great. I love being able to filter and slice up my mail and Smart
Mailboxes dramatically improve this capability. Key to this
usefullness is their speed. Most smart mailboxes come up effectively
instantly. A couple of the very large mail boxes (roughly 20,000
matching messages each) take a few seconds, but that's clearly related
to the display of the messages, not the underlying query. Another
smart mailbox, which relies on the 20,000 message box as a qualifying
condition, but further narrows the list substantially, loads
instantly. Mail added some other nice Spotlight features, including
improved searching within mail and easy quick Spotlight searches of
senders, names, and the like. The user interface of Mail has also
changed and I'll agree with the href=http://arstechnica.com/reviews/os/macosx-10.4.ars/3>Ars Technica
evaluation that mail has been "beaten with the ugly stick".
One more Mail weirdness. In all of the smart mailbox filtering, there
is no filter for read versus unread messages. Annoying, but
manageable. However, if you go into Automator, you can create an
Automator workflow which selects unread messages and then you can tell
Automator to display those. They pop up as though they were their own
mailbox, but they really exist only ephemerally. There is no mailbox,
even though you have on selected, the message list corresponds to
those selected by your Automator query. A little weird. Overall
though, other than the ugliness, the new mail features are very
powerful and useful.
Preview now allows you to, among other things, annotate PDF
files. I like this idea a great deal. It remains to be seen if I'll
use it much, but I think I might.
Overall, I like it a lot.

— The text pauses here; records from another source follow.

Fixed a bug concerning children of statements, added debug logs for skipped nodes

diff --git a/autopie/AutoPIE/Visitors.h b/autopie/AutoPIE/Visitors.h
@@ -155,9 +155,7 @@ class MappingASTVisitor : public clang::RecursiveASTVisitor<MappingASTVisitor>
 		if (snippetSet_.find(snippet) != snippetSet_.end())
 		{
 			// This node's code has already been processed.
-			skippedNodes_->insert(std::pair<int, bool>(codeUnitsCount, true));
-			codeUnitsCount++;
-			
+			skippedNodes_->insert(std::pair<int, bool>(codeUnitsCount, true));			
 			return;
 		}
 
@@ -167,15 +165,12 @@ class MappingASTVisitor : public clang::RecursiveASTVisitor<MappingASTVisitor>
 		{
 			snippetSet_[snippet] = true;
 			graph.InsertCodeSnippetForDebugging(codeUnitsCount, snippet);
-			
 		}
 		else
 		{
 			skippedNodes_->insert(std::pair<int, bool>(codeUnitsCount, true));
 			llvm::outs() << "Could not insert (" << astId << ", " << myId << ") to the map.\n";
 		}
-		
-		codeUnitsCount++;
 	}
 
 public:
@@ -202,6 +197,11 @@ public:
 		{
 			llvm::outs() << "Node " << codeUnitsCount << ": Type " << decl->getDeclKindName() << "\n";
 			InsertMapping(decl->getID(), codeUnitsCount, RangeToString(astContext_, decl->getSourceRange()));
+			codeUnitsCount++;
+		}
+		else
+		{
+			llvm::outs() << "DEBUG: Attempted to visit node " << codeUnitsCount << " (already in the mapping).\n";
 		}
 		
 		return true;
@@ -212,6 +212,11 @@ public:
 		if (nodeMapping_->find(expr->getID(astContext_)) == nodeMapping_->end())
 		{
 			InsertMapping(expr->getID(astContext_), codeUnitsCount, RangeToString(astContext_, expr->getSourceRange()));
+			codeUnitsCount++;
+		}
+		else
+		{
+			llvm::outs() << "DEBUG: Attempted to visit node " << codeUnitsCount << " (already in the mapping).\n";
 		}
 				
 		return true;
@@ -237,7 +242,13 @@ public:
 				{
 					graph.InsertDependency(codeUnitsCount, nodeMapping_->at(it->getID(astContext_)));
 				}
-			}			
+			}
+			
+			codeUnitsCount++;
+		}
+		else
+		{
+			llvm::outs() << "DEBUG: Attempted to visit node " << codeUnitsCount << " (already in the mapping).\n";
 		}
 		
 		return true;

The system speed seems better, if
anything and Spotlight remains the star of the show, but it's
amazingly well integrated.